● Data extract:
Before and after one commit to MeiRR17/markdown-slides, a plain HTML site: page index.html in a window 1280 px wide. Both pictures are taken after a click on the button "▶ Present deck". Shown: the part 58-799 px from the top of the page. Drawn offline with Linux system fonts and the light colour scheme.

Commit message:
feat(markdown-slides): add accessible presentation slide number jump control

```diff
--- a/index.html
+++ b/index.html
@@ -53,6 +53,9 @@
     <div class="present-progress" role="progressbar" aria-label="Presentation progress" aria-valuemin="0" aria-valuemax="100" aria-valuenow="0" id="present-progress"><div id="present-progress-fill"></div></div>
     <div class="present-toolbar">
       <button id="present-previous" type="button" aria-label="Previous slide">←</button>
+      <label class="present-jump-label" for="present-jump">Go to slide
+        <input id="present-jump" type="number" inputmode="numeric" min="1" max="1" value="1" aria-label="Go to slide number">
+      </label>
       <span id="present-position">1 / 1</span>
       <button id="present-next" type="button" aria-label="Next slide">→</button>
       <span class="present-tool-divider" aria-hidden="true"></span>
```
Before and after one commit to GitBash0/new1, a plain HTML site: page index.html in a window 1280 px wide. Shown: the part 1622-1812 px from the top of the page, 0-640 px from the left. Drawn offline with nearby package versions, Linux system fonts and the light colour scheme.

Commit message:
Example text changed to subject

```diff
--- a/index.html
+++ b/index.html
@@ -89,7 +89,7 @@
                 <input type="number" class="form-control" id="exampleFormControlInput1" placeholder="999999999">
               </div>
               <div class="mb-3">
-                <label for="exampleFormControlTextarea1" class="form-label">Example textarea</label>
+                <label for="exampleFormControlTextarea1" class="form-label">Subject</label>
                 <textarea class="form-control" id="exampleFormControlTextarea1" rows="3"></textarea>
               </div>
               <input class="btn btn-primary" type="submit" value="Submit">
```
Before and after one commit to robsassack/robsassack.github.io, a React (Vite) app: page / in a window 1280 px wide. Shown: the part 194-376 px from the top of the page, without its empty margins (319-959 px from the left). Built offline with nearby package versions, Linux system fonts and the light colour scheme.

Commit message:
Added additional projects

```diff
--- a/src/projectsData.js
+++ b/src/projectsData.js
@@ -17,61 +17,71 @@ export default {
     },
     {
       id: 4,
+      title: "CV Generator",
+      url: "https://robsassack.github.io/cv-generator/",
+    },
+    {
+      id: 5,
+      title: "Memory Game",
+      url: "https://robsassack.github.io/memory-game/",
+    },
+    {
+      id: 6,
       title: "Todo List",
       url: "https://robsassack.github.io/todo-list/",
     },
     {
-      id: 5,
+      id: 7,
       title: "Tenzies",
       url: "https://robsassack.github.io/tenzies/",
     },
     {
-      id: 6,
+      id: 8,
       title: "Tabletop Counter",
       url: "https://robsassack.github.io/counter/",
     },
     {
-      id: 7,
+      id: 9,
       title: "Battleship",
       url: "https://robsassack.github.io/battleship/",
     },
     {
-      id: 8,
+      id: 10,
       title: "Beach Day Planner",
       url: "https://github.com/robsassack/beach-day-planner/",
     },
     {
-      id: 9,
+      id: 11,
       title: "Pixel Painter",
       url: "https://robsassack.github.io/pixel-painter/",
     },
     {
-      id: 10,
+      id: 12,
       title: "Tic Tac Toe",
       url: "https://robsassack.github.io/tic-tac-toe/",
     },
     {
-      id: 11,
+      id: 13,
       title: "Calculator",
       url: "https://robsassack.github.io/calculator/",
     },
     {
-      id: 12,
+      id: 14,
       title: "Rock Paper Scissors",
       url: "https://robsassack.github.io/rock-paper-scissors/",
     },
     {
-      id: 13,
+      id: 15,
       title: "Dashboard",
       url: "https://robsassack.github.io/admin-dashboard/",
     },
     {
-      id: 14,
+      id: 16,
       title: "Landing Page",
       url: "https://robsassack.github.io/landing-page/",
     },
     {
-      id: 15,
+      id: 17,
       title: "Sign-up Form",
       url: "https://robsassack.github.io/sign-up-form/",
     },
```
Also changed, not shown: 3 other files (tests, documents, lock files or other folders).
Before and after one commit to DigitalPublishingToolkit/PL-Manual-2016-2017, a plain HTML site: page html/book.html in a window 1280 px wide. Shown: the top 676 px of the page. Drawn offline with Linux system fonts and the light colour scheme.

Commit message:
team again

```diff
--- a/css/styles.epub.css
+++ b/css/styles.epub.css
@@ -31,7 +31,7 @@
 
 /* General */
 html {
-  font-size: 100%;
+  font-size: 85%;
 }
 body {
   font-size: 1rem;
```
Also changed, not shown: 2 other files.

● Work order:
Give only the number of lines in the listing above that include the string "nearby".

● Your response:
2